GOAL OF THE EXERCISE: Return only the lines of the listing below that run from the line with "DB[(Postgres, when explicitly" through the line with "Before and after one", both ends included, exactly as written.

INFORMATION SHOWN:
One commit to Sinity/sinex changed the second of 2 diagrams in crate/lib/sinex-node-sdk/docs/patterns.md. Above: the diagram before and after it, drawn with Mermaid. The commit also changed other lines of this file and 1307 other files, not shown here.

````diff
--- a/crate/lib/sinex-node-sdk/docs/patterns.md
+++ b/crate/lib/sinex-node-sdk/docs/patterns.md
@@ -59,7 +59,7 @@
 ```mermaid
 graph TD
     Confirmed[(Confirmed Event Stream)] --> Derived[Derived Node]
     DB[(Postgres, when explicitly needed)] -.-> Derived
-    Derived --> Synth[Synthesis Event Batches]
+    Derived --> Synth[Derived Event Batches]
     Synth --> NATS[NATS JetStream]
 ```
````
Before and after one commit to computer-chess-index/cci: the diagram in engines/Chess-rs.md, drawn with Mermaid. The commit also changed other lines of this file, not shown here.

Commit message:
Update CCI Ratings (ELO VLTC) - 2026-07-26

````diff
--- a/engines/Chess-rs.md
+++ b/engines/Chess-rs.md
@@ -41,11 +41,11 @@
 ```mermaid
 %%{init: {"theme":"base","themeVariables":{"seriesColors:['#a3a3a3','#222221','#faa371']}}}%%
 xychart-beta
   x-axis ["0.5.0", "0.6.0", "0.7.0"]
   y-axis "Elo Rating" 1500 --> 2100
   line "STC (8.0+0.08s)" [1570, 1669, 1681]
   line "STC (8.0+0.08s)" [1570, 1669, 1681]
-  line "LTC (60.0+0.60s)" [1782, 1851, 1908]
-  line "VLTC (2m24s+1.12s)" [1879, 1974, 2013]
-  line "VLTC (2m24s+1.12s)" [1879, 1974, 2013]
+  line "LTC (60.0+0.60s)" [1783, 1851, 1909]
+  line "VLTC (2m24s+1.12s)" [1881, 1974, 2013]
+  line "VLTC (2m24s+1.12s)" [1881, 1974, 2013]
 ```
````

OUTPUT FOR THIS TASK:
     DB[(Postgres, when explicitly needed)] -.-> Derived
-    Derived --> Synth[Synthesis Event Batches]
+    Derived --> Synth[Derived Event Batches]
     Synth --> NATS[NATS JetStream]
 ```
````
Before and after one commit to computer-chess-index/cci: the diagram in engines/Chess-rs.md, drawn with Mermaid. The commit also changed other lines of this file, not shown here.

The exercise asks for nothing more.